● Input
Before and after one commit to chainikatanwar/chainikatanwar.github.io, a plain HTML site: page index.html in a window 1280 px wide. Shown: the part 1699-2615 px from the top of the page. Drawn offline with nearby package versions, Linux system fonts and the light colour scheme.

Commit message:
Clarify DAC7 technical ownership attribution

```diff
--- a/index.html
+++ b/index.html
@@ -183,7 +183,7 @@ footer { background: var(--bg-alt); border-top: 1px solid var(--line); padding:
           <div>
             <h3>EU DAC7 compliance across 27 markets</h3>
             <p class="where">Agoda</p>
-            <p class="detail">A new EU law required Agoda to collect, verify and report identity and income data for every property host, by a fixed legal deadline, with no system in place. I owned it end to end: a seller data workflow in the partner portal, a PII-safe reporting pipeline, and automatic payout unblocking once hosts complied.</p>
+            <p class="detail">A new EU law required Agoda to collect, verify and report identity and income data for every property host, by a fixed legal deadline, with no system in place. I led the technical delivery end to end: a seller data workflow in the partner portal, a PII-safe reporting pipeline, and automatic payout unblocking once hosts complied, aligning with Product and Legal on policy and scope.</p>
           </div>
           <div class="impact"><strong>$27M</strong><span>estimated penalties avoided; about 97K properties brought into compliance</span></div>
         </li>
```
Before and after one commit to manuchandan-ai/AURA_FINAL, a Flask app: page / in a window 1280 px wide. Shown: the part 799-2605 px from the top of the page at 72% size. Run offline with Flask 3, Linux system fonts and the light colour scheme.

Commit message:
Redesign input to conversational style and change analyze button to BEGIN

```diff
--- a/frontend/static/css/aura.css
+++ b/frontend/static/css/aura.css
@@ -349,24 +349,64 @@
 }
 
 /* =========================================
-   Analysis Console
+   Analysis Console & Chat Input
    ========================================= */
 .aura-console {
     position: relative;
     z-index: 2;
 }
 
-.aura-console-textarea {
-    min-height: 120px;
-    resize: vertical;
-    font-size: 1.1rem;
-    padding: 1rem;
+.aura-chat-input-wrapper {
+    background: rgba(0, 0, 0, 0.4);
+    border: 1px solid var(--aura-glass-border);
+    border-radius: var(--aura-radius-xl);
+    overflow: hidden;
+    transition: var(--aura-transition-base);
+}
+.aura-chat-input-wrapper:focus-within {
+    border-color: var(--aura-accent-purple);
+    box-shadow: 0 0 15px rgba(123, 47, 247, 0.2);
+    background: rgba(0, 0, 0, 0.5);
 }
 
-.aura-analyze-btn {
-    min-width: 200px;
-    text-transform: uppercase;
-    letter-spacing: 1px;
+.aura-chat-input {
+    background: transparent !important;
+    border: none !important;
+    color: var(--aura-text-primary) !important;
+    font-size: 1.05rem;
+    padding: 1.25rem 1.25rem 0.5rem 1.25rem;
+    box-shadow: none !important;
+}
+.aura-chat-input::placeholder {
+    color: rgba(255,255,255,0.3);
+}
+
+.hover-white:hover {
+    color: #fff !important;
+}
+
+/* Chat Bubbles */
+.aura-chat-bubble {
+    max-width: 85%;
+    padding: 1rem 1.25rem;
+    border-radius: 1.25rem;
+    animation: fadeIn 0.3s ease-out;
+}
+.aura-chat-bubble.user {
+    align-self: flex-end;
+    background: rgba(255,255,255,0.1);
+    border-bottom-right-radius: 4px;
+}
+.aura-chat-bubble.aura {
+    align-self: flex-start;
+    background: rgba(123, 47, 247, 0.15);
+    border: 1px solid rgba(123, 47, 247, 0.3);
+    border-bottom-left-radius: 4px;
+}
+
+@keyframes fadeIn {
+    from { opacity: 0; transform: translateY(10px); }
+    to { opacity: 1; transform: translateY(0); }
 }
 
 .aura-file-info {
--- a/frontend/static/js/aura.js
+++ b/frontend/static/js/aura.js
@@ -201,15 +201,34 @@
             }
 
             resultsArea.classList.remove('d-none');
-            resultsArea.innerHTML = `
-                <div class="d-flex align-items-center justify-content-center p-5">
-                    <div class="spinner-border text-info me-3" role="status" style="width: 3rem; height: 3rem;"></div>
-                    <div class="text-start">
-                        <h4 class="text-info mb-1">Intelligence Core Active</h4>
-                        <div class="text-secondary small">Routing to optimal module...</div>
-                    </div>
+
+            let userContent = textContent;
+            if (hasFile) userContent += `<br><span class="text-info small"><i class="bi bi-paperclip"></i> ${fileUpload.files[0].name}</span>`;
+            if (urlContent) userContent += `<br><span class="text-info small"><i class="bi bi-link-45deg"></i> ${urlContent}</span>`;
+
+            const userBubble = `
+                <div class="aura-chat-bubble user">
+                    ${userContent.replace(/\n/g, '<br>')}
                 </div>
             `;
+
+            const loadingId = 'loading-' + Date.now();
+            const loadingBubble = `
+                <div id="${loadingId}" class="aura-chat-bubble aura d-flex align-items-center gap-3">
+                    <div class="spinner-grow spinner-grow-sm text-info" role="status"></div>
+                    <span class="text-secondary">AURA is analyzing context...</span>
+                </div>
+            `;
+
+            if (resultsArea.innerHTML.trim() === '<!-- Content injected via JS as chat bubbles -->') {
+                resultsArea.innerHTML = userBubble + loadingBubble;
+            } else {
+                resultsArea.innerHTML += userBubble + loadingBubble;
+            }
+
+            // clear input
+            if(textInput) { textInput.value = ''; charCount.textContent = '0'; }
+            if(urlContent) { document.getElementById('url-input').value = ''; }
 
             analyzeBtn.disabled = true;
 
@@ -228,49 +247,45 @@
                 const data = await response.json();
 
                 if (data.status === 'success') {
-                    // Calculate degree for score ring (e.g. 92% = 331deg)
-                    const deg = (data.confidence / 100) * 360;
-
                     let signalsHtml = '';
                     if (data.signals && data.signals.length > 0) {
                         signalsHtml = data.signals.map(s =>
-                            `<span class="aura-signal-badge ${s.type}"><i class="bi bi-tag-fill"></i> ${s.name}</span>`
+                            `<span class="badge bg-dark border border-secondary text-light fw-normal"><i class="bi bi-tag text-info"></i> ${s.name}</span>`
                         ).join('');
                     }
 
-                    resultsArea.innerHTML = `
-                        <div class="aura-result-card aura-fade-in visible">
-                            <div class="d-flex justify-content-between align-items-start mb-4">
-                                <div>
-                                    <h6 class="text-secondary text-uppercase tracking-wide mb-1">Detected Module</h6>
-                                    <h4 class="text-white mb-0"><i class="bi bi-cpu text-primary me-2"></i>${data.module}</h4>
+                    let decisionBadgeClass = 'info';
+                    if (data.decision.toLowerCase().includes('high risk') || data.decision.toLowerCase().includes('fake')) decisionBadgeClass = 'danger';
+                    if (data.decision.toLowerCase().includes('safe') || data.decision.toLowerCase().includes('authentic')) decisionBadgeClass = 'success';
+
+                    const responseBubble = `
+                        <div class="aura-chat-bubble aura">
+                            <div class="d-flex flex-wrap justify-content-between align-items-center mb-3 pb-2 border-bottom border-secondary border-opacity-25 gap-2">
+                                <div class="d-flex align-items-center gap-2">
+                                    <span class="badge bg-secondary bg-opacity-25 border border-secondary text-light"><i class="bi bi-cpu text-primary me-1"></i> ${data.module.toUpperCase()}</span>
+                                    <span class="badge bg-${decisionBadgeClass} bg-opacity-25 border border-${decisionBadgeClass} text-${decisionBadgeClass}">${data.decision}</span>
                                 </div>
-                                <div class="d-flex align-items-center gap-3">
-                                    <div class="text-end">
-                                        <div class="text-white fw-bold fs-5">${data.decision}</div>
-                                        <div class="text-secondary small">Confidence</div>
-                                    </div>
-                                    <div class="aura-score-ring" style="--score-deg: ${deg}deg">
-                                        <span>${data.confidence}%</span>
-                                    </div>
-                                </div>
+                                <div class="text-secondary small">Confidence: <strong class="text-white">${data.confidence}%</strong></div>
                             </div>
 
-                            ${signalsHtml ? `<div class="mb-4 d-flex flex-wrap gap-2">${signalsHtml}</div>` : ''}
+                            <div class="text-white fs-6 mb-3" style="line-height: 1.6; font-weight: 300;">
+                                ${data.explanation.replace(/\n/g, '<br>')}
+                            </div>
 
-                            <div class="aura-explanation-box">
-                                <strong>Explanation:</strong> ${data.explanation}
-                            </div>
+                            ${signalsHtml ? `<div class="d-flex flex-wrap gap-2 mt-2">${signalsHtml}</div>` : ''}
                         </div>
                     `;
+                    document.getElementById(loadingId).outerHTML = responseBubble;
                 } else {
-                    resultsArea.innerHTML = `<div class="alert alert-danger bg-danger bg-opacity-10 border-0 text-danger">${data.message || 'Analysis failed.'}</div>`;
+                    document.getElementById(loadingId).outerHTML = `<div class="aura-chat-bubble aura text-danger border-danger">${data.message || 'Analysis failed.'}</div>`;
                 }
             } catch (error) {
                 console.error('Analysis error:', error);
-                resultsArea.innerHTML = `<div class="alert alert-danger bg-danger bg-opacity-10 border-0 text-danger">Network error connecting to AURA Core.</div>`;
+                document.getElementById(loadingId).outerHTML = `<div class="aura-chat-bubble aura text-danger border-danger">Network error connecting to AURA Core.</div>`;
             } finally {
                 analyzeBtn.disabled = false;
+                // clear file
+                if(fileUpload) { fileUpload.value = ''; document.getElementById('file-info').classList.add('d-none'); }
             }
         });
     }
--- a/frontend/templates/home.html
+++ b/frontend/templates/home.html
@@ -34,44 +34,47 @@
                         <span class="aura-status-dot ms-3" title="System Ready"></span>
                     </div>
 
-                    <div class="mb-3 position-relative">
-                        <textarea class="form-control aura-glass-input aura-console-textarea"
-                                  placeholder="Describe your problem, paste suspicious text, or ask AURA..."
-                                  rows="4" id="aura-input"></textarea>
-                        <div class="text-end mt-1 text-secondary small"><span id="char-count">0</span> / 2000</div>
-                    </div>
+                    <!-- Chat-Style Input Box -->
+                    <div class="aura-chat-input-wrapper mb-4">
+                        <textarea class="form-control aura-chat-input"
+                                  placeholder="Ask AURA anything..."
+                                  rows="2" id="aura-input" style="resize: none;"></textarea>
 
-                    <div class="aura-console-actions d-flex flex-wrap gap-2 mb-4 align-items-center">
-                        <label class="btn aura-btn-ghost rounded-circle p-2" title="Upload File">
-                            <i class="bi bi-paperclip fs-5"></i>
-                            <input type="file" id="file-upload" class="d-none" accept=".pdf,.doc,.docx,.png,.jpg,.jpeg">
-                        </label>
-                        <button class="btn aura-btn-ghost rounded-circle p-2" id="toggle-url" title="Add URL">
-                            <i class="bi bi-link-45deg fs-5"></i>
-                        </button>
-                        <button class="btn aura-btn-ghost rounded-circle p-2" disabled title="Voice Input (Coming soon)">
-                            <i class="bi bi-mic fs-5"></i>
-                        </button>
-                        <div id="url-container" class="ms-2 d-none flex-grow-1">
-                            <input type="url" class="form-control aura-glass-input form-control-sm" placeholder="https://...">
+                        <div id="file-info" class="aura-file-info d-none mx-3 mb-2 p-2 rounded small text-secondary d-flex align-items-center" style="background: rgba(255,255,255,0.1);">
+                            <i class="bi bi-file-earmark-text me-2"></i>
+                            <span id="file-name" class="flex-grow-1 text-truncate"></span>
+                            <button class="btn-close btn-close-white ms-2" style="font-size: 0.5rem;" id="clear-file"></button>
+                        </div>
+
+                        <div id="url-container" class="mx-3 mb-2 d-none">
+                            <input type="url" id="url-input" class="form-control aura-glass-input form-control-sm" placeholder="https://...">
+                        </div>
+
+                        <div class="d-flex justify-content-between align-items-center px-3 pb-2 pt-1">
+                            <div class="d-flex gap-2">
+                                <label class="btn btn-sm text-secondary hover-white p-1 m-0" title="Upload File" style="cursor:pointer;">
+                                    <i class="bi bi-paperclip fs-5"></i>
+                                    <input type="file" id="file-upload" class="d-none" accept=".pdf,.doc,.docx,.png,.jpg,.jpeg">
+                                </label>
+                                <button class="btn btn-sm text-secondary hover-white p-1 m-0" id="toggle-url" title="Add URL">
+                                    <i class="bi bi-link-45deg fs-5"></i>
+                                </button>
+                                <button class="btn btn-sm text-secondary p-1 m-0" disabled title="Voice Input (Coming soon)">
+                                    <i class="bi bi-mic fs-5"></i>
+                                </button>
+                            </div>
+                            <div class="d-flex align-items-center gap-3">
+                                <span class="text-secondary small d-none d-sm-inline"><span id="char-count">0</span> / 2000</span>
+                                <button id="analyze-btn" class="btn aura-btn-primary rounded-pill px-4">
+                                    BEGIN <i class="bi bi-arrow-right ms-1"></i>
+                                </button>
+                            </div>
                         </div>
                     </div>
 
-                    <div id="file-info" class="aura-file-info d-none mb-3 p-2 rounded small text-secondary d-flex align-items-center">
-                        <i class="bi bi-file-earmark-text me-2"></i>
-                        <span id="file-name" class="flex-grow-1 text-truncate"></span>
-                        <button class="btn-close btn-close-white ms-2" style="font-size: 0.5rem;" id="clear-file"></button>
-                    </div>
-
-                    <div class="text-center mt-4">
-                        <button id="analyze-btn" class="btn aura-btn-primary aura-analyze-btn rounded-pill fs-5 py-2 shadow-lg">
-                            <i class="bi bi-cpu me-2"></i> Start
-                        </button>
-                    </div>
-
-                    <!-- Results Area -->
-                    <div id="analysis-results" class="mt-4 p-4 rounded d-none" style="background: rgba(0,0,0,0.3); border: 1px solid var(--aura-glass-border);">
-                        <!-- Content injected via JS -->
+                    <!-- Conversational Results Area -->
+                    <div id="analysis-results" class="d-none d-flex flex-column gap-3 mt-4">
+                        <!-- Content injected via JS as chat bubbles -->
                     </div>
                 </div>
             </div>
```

● What is needed
Copy each line of the data above that holds "const".

● Result of the task
+            const userBubble = `
+            const loadingId = 'loading-' + Date.now();
+            const loadingBubble = `
                 const data = await response.json();
-                    const deg = (data.confidence / 100) * 360;
+                    const responseBubble = `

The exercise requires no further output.